**WORK INSTRUCTION**
Search the data for the string "TickerProviderStateMixin" and copy each line where it turns up.
━━━━━ STORED DATA
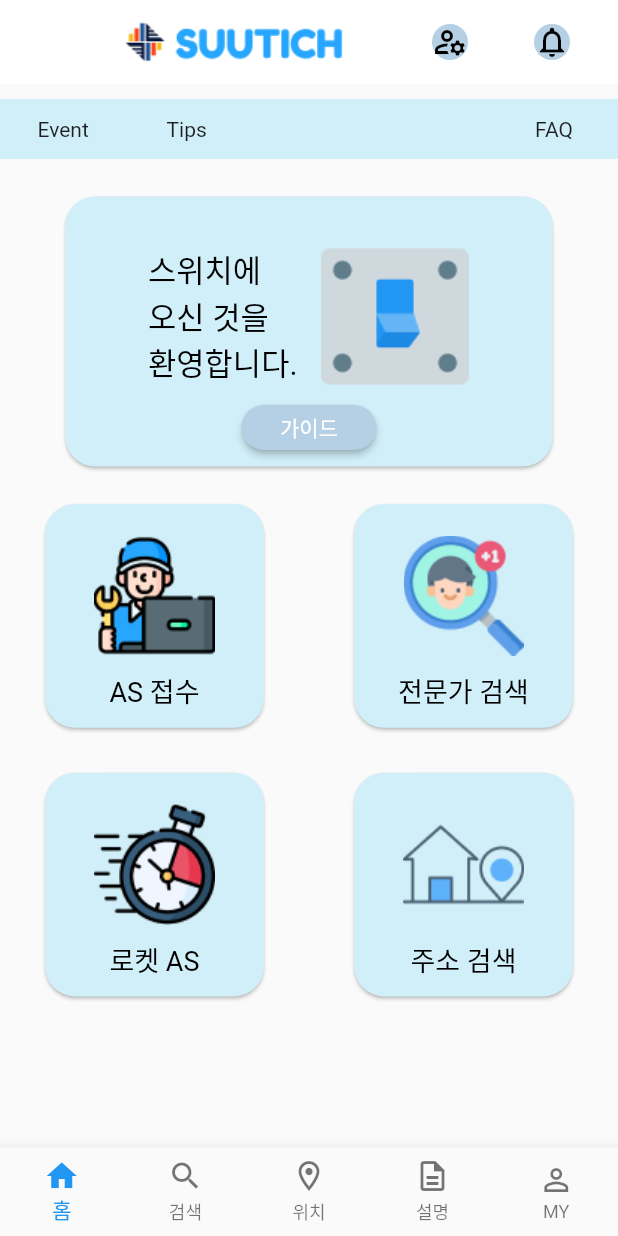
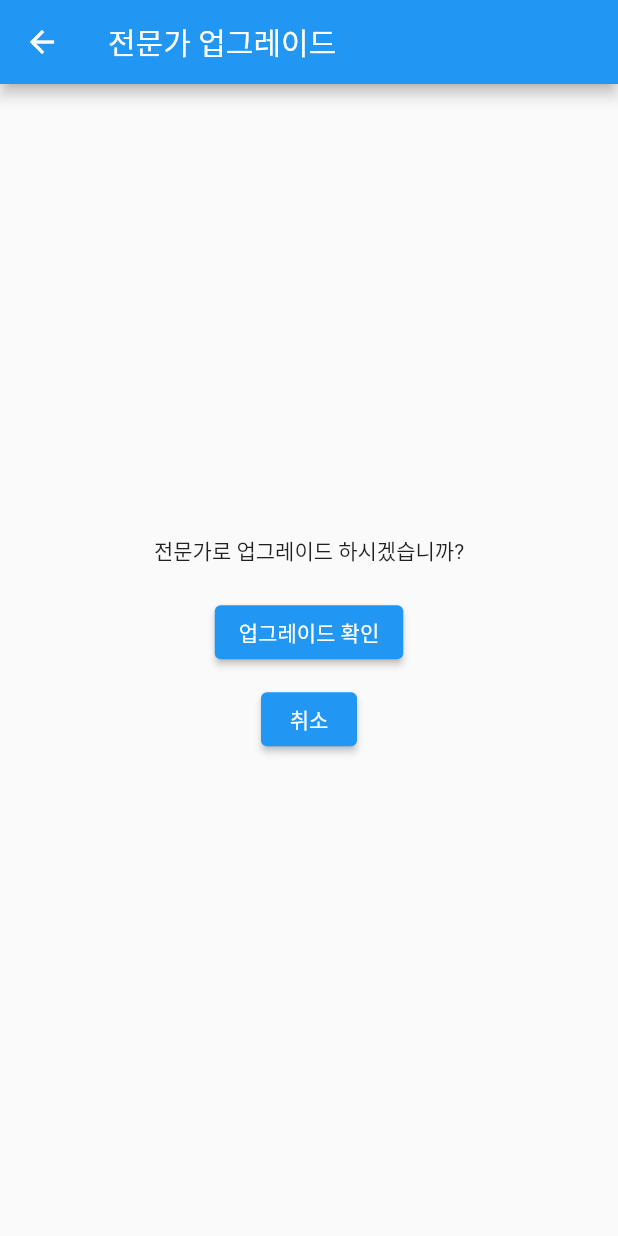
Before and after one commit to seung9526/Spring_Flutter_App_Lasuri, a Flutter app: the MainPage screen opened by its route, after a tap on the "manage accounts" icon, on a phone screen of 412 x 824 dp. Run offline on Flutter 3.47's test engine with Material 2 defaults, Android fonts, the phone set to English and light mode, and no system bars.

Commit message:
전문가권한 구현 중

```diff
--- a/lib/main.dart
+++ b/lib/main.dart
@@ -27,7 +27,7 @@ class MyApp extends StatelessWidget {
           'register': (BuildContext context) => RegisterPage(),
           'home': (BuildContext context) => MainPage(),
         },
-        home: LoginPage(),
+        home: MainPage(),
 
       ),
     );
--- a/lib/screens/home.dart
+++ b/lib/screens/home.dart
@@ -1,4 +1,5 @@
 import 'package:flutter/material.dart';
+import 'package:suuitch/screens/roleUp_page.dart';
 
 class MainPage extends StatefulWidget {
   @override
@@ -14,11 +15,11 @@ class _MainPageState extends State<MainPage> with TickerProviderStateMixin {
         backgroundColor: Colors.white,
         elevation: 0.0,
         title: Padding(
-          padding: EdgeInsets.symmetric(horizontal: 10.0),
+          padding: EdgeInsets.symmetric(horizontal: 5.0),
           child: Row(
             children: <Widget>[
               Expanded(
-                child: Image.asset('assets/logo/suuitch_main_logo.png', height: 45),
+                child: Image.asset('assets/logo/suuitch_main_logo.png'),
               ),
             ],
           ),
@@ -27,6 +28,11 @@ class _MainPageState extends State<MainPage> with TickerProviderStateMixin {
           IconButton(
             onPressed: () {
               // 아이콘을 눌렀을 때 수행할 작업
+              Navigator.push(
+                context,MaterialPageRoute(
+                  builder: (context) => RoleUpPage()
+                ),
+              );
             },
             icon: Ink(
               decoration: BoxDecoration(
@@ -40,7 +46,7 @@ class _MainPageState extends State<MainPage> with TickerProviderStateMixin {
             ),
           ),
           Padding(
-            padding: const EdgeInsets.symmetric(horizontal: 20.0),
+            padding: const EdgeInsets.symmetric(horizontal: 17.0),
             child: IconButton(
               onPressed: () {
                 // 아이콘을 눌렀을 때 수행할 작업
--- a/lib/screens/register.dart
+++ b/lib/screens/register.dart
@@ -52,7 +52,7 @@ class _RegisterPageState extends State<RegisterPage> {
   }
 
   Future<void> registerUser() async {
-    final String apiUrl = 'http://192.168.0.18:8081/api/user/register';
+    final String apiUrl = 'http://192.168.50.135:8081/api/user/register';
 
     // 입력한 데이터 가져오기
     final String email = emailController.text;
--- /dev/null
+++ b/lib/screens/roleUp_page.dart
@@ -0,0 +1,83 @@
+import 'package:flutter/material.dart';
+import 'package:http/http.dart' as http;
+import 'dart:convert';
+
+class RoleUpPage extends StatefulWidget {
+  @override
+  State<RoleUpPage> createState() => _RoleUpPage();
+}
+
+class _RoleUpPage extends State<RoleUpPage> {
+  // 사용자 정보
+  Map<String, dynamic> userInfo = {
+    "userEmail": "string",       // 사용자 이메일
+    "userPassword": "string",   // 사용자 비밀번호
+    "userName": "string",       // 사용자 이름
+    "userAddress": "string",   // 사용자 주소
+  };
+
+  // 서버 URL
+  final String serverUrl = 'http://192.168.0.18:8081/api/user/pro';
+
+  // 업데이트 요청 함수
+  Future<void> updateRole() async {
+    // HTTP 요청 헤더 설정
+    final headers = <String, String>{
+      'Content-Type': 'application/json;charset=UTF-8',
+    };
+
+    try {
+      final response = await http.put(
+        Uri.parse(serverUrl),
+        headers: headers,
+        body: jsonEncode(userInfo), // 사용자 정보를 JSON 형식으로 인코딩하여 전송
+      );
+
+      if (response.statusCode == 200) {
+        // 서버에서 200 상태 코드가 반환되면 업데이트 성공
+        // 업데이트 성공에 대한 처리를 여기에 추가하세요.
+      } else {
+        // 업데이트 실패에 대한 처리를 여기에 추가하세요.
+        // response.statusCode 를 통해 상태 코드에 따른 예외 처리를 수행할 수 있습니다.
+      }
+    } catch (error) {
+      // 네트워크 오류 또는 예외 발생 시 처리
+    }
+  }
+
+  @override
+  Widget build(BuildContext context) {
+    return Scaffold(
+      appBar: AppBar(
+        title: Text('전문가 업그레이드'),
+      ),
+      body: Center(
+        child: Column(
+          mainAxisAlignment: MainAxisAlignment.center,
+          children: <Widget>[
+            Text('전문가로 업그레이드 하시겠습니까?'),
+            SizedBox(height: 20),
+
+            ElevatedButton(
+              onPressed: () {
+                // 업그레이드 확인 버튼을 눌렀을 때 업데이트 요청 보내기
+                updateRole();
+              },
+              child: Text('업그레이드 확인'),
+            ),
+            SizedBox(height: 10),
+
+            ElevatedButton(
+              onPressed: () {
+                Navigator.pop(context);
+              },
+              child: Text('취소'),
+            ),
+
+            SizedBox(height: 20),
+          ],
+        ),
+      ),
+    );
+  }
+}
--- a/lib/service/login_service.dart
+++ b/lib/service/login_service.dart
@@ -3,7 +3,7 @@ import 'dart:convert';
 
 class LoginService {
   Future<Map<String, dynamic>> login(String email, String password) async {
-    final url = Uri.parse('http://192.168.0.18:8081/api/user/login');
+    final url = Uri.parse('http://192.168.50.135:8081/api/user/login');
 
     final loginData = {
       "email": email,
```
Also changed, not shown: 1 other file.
━━━━━━━━━━
━━━━━ STORED DATA
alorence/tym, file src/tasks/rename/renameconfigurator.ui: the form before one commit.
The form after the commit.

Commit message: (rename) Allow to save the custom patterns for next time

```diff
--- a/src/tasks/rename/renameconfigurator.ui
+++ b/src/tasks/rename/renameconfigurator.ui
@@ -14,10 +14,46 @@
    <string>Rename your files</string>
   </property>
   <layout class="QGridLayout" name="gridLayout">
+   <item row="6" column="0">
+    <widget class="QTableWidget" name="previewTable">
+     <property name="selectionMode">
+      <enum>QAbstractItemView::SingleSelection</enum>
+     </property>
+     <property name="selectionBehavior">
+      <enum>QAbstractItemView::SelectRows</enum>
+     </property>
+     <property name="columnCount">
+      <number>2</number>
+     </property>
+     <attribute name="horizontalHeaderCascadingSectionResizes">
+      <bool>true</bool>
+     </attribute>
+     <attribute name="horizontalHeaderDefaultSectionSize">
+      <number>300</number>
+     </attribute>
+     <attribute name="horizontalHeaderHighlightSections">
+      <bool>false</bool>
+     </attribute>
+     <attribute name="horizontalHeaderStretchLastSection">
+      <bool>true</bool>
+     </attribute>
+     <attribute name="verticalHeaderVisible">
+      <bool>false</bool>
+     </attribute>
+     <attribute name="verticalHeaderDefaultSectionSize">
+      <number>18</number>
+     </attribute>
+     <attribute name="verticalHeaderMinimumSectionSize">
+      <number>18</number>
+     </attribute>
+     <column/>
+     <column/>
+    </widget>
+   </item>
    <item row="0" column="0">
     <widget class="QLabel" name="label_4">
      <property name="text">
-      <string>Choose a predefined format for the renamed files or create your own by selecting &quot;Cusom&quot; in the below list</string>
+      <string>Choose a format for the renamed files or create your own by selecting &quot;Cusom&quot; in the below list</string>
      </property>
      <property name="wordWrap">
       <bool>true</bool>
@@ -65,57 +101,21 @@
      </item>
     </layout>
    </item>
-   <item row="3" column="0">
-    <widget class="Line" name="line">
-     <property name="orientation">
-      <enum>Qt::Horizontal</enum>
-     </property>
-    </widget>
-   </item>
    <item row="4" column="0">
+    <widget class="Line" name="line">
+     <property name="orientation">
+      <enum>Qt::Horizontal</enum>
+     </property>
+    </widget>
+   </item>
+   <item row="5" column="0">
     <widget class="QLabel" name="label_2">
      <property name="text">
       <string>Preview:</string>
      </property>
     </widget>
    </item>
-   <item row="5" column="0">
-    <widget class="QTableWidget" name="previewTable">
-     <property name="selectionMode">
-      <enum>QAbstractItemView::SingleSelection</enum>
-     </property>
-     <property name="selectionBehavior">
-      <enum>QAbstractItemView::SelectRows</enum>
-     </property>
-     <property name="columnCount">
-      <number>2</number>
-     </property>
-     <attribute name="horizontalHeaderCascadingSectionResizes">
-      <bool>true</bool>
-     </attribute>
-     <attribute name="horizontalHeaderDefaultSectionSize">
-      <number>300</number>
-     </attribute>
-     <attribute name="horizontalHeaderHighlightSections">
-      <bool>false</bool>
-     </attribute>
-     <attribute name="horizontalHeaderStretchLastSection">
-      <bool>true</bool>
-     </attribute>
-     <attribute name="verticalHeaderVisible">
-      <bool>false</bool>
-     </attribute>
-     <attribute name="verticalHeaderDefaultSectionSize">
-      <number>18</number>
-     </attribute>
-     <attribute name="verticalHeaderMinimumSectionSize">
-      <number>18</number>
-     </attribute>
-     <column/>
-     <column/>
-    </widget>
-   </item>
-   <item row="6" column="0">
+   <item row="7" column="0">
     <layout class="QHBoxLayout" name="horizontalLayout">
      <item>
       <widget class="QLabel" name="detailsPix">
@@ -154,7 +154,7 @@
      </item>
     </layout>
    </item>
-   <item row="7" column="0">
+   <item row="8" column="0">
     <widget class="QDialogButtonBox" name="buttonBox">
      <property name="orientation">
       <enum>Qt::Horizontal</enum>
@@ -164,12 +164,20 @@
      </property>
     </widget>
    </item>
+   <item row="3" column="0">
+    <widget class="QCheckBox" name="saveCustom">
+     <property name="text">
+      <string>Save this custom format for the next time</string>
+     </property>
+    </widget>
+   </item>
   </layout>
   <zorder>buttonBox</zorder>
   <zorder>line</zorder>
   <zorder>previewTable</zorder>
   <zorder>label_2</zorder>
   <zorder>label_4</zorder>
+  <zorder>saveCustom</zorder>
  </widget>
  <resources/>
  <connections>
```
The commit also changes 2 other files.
━━━━━━━━━━
━━━━━ STORED DATA
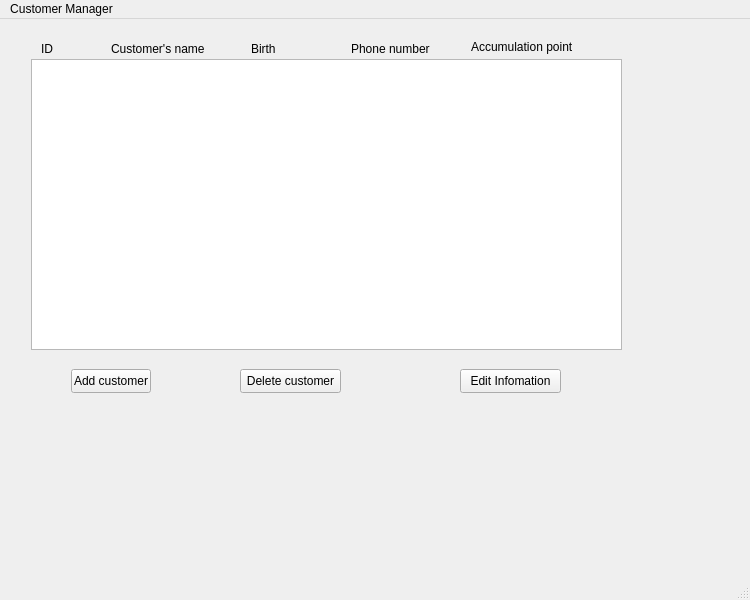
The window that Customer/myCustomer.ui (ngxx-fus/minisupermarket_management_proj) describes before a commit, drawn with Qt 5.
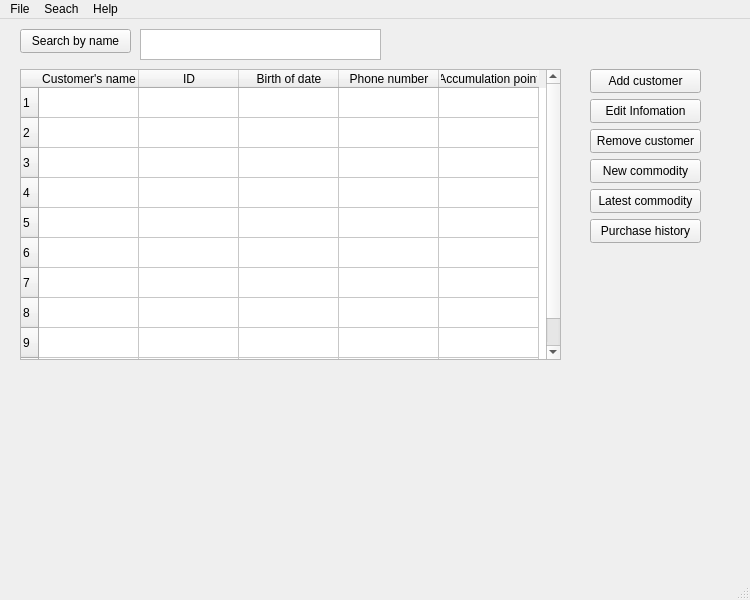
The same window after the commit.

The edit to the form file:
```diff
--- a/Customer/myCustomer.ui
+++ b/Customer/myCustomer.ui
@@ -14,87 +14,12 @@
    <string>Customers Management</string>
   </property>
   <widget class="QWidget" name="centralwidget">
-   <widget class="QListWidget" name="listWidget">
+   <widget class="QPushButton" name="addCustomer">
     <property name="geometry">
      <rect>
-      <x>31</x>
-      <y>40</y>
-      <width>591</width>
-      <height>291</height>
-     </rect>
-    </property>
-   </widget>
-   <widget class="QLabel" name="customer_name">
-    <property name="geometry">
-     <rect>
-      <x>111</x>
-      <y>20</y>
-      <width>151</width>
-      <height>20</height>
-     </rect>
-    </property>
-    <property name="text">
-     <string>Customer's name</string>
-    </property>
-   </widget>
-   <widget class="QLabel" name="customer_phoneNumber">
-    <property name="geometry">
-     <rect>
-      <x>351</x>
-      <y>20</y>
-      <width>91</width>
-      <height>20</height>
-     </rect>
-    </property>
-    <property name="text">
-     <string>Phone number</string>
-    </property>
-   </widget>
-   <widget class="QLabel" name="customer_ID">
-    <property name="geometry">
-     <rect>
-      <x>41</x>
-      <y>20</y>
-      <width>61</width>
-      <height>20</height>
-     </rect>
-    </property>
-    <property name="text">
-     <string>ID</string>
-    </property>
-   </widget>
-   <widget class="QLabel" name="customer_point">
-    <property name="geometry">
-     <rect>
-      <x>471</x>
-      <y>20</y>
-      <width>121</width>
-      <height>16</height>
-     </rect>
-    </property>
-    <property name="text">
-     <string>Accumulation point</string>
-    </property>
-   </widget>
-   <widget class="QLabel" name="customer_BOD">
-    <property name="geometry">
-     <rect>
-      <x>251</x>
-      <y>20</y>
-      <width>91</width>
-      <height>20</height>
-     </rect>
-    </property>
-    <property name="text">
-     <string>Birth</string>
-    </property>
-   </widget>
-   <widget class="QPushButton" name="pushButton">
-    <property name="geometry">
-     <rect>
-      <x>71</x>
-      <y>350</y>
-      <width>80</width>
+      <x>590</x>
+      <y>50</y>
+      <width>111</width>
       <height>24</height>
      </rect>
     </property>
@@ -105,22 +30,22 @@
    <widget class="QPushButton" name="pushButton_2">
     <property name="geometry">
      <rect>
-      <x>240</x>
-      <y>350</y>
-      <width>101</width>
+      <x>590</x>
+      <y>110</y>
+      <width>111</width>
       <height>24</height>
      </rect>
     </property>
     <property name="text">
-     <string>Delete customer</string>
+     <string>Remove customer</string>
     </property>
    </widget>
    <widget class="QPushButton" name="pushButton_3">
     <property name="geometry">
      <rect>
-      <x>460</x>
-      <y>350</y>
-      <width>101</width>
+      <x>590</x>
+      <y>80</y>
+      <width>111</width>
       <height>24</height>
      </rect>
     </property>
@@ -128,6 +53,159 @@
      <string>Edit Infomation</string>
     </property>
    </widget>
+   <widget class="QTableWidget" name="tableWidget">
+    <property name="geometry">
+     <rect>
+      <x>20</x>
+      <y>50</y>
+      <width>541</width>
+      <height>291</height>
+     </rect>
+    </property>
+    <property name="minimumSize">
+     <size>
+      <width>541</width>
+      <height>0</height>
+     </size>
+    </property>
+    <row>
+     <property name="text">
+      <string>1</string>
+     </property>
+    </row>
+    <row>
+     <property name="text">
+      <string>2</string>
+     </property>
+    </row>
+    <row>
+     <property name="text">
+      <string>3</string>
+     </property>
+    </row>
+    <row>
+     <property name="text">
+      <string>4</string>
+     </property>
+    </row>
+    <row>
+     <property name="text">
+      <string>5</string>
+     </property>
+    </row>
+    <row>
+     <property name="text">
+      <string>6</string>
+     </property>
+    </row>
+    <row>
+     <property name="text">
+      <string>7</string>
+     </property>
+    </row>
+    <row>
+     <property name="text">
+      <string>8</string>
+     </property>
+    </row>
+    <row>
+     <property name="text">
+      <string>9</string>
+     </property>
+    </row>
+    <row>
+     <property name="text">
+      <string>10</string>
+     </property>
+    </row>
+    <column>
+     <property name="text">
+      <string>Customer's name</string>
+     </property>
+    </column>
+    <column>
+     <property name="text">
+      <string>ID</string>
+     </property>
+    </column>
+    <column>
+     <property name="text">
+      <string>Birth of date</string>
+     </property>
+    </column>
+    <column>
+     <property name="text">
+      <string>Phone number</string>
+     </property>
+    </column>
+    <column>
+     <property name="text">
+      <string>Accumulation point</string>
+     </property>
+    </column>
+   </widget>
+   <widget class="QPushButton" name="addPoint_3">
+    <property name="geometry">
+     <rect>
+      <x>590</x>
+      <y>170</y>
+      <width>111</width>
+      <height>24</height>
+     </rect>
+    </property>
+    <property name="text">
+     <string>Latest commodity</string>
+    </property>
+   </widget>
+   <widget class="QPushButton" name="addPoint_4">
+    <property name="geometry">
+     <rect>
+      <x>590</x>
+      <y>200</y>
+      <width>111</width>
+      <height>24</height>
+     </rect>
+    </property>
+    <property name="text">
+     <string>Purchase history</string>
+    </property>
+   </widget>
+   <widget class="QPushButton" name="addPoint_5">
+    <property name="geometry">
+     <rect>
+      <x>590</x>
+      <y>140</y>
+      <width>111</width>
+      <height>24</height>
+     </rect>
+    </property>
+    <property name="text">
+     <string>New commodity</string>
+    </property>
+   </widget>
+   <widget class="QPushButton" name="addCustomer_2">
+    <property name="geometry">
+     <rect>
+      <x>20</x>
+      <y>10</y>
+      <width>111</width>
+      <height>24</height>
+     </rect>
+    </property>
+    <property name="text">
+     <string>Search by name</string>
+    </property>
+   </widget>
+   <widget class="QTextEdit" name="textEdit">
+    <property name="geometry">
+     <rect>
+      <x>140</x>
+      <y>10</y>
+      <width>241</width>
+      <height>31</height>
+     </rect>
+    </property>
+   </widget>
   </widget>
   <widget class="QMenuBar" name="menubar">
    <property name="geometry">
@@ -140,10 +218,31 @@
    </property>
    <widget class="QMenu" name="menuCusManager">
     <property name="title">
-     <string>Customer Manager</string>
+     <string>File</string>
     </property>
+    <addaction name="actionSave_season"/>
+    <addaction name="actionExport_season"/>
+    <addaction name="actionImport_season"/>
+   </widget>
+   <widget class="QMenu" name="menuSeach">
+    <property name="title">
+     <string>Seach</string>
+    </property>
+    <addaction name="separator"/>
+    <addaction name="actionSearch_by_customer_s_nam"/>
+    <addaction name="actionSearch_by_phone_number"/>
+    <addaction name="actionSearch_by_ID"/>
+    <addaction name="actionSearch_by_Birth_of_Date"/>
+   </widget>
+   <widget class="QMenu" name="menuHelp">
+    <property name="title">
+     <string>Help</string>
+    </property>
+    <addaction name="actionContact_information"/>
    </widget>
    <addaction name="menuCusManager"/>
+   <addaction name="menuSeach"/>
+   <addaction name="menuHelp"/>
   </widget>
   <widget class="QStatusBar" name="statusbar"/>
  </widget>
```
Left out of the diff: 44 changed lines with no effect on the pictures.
━━━━━━━━━━
**RESPONSE AREA**
@@ -14,11 +15,11 @@ class _MainPageState extends State<MainPage> with TickerProviderStateMixin {
@@ -27,6 +28,11 @@ class _MainPageState extends State<MainPage> with TickerProviderStateMixin {
@@ -40,7 +46,7 @@ class _MainPageState extends State<MainPage> with TickerProviderStateMixin {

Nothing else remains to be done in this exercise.